Continue reading Progressively Elaborated Users
The pop-culture concept of a silver bullet – a simple solution to a hard problem – is a dangerous idea. It can be used to over-promise, and doom a team to under-delivery. When an executive, too far removed from what makes creating products hard thinks of “agile” as a silver bullet it becomes difficult to manage expectations.
Continue reading The Potential of Agile
Taking agile, a process otherwise optimized for small, cross-functional, collaborative teams and making it work at scale is fascinating. You have to change some elements, and retain others, as you redefine the context. Being outcome driven, is one element you must retain – or even elevate in importance, or you fundamentally break the system of delivery
Continue reading Agile at Scale – Outcome Driven (or Broken)
Product owners and product managers. Two roles, often done by one person. Together, the product people need to take an organization’s strategy, figure out the appropriate product strategy, and convert that into actionable work for the delivery teams to create the right product. What does the product manager own, and for what is the product owner responsible?
Continue reading Product Owner Manager – Alone Together
Product owners are likely to find themselves alone in the organizational wilderness. Their organizations expect them to connect the towers of long-term strategic planning with the frontiers of great new products. Iterative and incremental development of solutions can bring these two worlds together. There’s always a gap between strategy and execution – and product owners are ideally positioned to help fill that gap.
What we need is a survival guide – a set of principles, tools, and techniques; learned and applied in a two-day “camp” with industry-leading experts in agile product management and product ownership.
Continue reading Product Owner Survival Camp
Last month, Mike Smart of Egress Solutions and I gave a webinar for Pragmatic Marketing on product roadmapping when working in agile environments. We had a great turnout of over 1500 people in the session – with not nearly enough time to answer all of the questions.
One attendee asked, “Please explain how a prioritized list of features is not a roadmap?“
A fantastic question, which we did not see in time to answer during the call.
Continue reading Features do not a Product Roadmap Make
We hear a lot about building products which are “good enough” or “just barely good enough.” How do we know what “good enough” means for our customers? No one really tells us.
Continue reading Good Enough
Your product roadmap is a view of what you are building right now, in the near future, and in the more distant future. Or is your roadmap a view of why you are building whatever you’re building right now, in the near future, and in the more distant future?
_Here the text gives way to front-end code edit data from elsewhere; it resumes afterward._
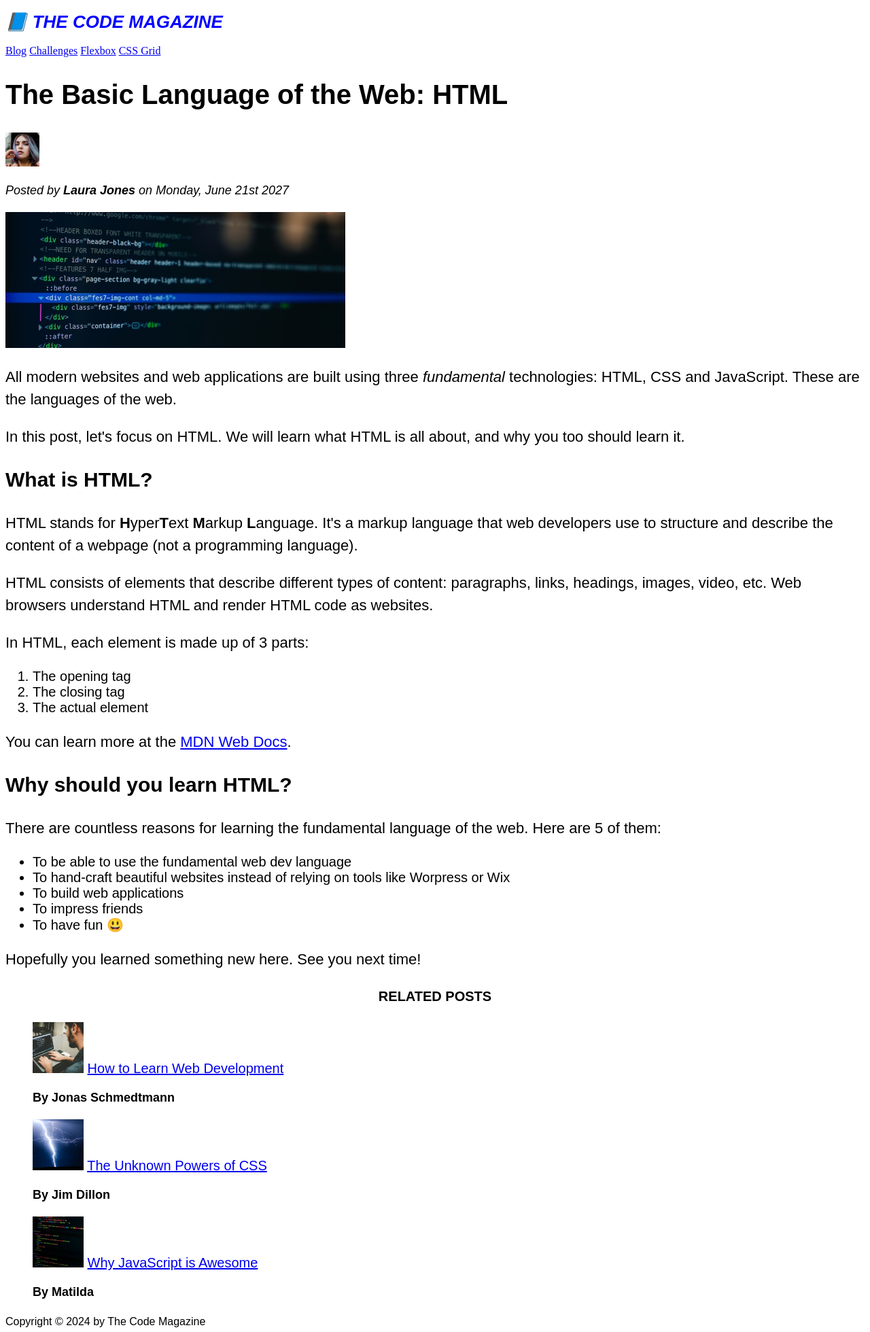
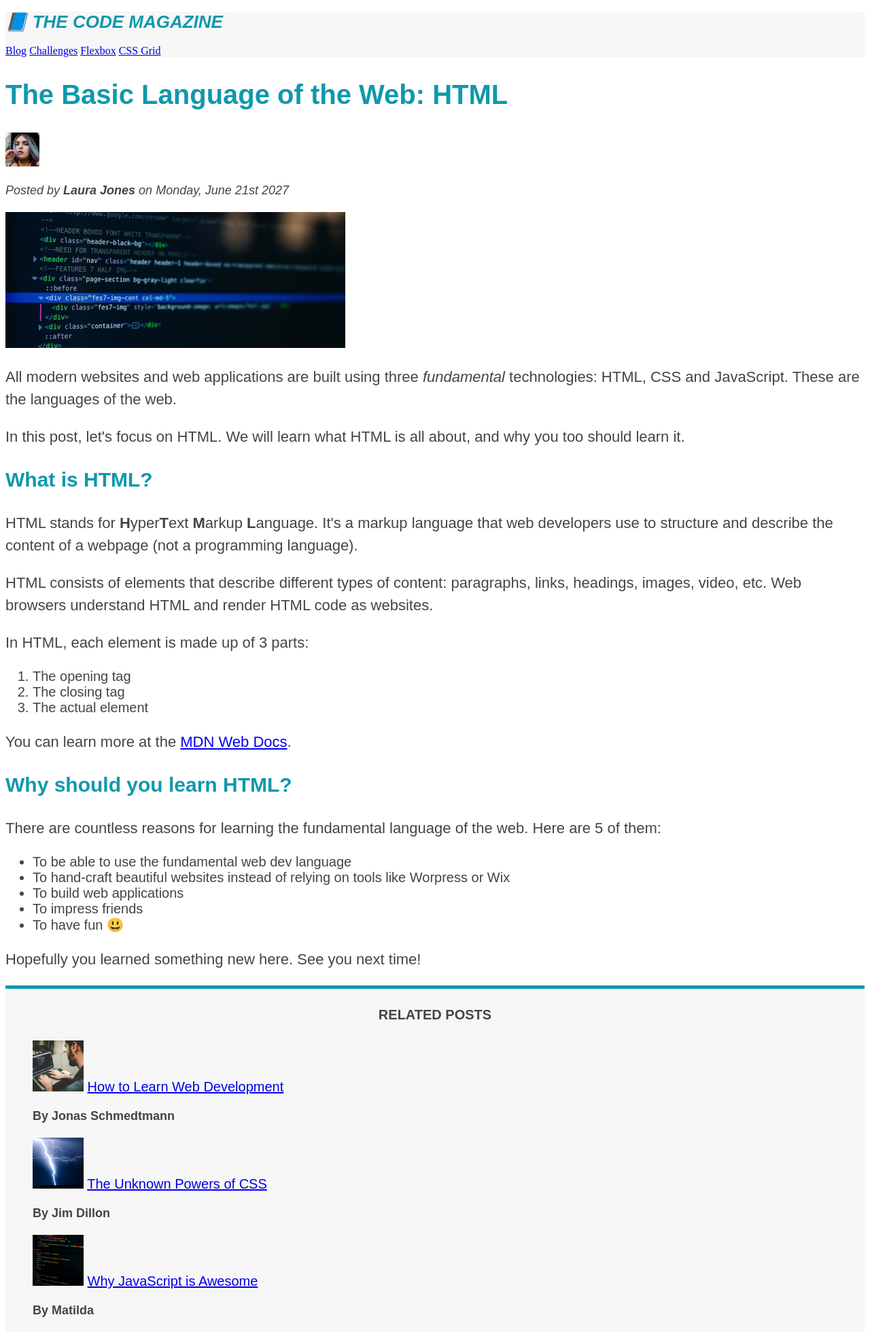
Before and after one commit to ilanramos/HTML-CSS-course, a plain HTML site: page 03-CSS-Fundamentals/index.html in a window 1280 px wide. Shown: the top 1960 px of the page at 68% size. Drawn offline with Linux system fonts and the light colour scheme.

Commit message:
lesson 26

```diff
--- a/03-CSS-Fundamentals/index.html
+++ b/03-CSS-Fundamentals/index.html
@@ -15,9 +15,8 @@
     <h5>The Basic Language of the Web: HTML</h5>
     <h6>The Basic Language of the Web: HTML</h6> -->
 
-    <h1>📘 The Code Magazine</h1>
-
-    <header>
+    <header class="main-header">
+      <h1>📘 The Code Magazine</h1>
       <nav>
         <a href="blog.html">Blog</a>
         <a href="#">Challenges</a>
--- a/03-CSS-Fundamentals/style.css
+++ b/03-CSS-Fundamentals/style.css
@@ -5,10 +5,16 @@ h4,
 p,
 li {
   font-family: sans-serif;
+  color: #444;
+}
+
+h1,
+h2,
+h3 {
+  color: #1098ad;
 }
 
 h1 {
-  color: blue;
   font-size: 26px;
   text-transform: uppercase;
   font-style: italic;
@@ -62,3 +68,13 @@ li {
 .related {
   list-style: none;
 }
+
+.main-header {
+  background-color: #f7f7f7;
+}
+
+aside {
+  background-color: #f7f7f7;
+  border-top: 5px solid #1098ad;
+  border-bottom: 5px solid #1098ad;
+}
```
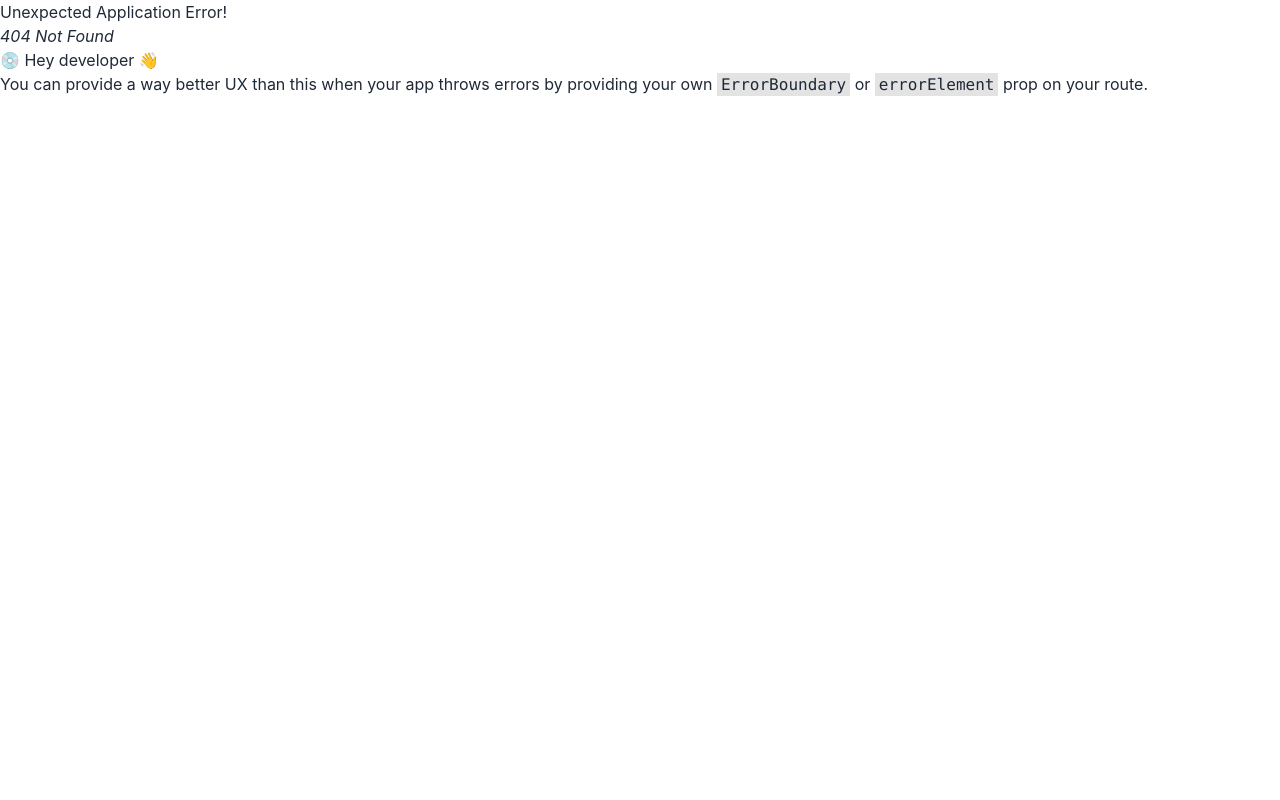
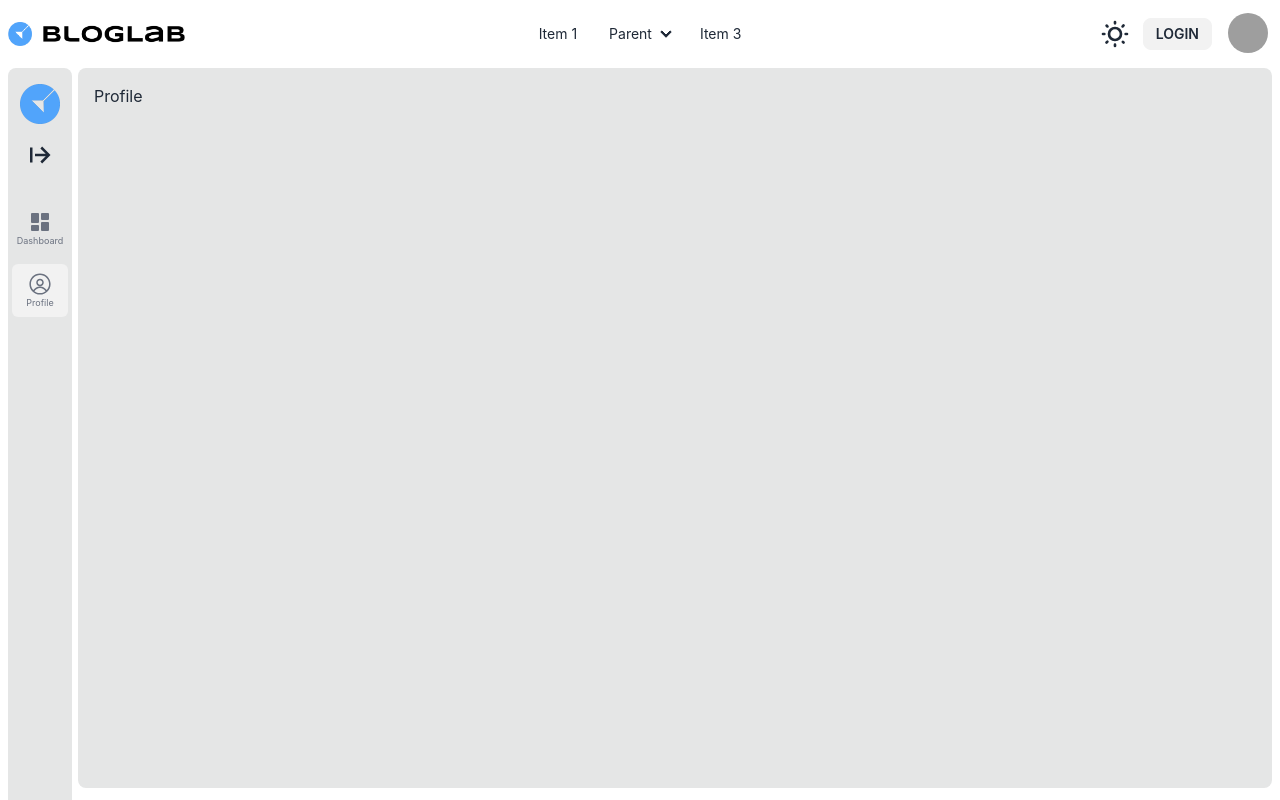
Before and after one commit to mdxshakil/BlogLab-Client, a React (Vite) app: page /dashboard/profile in a window 1280 px wide. Before the commit this address had no page. Built offline with nearby package versions, Linux system fonts and the light colour scheme; grey boxes are pictures that could not be loaded.

Commit message:
Added dashboard layout

```diff
--- a/package.json
+++ b/package.json
@@ -13,6 +13,7 @@
     "@reduxjs/toolkit": "^1.9.5",
     "react": "^18.2.0",
     "react-dom": "^18.2.0",
+    "react-icons": "^4.10.1",
     "react-redux": "^8.1.2",
     "react-router-dom": "^6.15.0",
     "react-slick": "^0.29.0",
--- /dev/null
+++ b/src/components/Dashboard/Sidebar.tsx
@@ -0,0 +1,86 @@
+import { Link, useLocation } from "react-router-dom";
+import { BiArrowFromRight, BiSolidDashboard } from "react-icons/bi";
+import { RxAvatar } from "react-icons/rx";
+import { ReactNode, useState } from "react";
+import logo from "../../assets/images/brand-icon.png";
+
+type IProps = {
+  children: ReactNode;
+};
+
+const Sidebar = ({ children }: IProps) => {
+  const [open, setOpen] = useState(false);
+  const location = useLocation().pathname;
+
+  const dashboardSideBarLinks = [
+    {
+      path: "/dashboard",
+      icon: <BiSolidDashboard className="text-2xl" />,
+      label: "Dashboard",
+      isActive: location === "/dashboard",
+    },
+    {
+      path: "/dashboard/profile",
+      icon: <RxAvatar className="text-2xl" />,
+      label: "Profile",
+      isActive: location === "/dashboard/profile",
+    },
+  ];
+
+  return (
+    <div className="relative px-2">
+      {/* sidebar */}
+      <div
+        className={`${
+          open ? "w-44" : "w-16"
+        } bg-base-300 h-screen px-1 duration-300 overflow-y-auto [&::-webkit-scrollbar]:hidden [-ms-overflow-style:'none'] [scrollbar-width:'none'] fixed rounded-lg`}
+      >
+        {/* sidebar logo and collapse button */}
+        <div
+          className={`flex ${
+            !open && "flex-col"
+          } gap-4 items-center justify-around px-2 pt-4`}
+        >
+          <Link to={"/"}>
+            <img
+              src={logo}
+              className="cursor-pointer duration-500 w-10 filter dark:invert dark:hue-rotate-180"
+            />
+          </Link>
+          <BiArrowFromRight
+            className={`cursor-pointer text-3xl duration-500 ${
+              !open && "rotate-180"
+            }`}
+            onClick={() => setOpen(!open)}
+          />
+        </div>
+
+        {/* sidebar menu items */}
+        <div className="mt-8 overflow-y-auto text-center">
+          {dashboardSideBarLinks.map((link) => (
+            <Link
+              to={link.path}
+              className={`flex items-center ${
+                open ? "justify-start" : "justify-center flex-col"
+              } gap-x-2 py-2 px-2 rounded-md cursor-pointer hover:bg-base-200 text-gray-500 dark:text-gray-300 mb-2 ${
+                link.isActive && "bg-base-200"
+              }`}
+            >
+              {link.icon}
+              <span className={`${open ? "text-md" : "text-[9px]"}`}>
+                {link.label}
+              </span>
+            </Link>
+          ))}
+        </div>
+      </div>
+
+      {/* content goes here */}
+      <div className="ml-[70px] bg-base-300 rounded-lg min-h-[90dvh]">
+        <div className="p-4">{children}</div>
+      </div>
+    </div>
+  );
+};
+
+export default Sidebar;
--- a/src/components/Navbar.tsx
+++ b/src/components/Navbar.tsx
@@ -47,7 +47,11 @@ const Navbar = () => {
           </ul>
         </div>
         <Link to="/">
-          <img src={logo} alt="BlogLab" className="h-4 w-30 md:h-6 md:w-42" />
+          <img
+            src={logo}
+            alt="BlogLab"
+            className="h-4 w-30 md:h-6 md:w-42 dark:invert dark:hue-rotate-180"
+          />
         </Link>
       </div>
       <div className="navbar-center hidden lg:flex">
@@ -90,10 +94,10 @@ const Navbar = () => {
               className="menu menu-sm dropdown-content mt-3 z-[1] p-2 shadow bg-base-100 rounded-box w-52"
             >
               <li>
-                <a className="justify-between">
-                  Profile
+                <Link to={"/dashboard"} className="justify-between">
+                  Dashboard
                   <span className="badge">New</span>
-                </a>
+                </Link>
               </li>
               <li>
                 <a>Settings</a>
--- /dev/null
+++ b/src/layout/Dashboard.tsx
@@ -0,0 +1,15 @@
+import Navbar from "../components/Navbar";
+import Sidebar from "../components/Dashboard/Sidebar";
+import { Outlet } from "react-router-dom";
+
+const Dashboard = () => {
+  return (
+    <div>
+      <Navbar />
+      <Sidebar>
+        <Outlet />
+      </Sidebar>
+    </div>
+  );
+};
+export default Dashboard;
--- /dev/null
+++ b/src/pages/Dashboard/Profile.tsx
@@ -0,0 +1,8 @@
+
+const Profile = () => {
+  return (
+    <div>Profile</div>
+  )
+}
+
+export default Profile
```
Also changed, not shown: src/routes/index.tsx (+16 -0 lines), src/assets/images/brand-icon.png (added), 1 other file (tests, documents, lock files or other folders).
Your roadmap is both – but one is more important than the other – and product managers need to be able to view the roadmap both ways.
Continue reading Opposite Views of a Product Roadmap
“Agile” is something most teams do wrong*, without realizing they’re doing it wrong. A good 2×2 matrix acts as a lens, helping to convert information into insight. Let’s apply this lens to agile as applied within a company, and see if it helps people decide to do things differently.
Continue reading Agile Through a Matrix Lens
Agile is not magical. Changing from a waterfall process to an agile process changes how your team works, and helps eliminate inefficiencies. . What makes agile powerful is also makes it dangerous.
Continue reading Agile Cadabra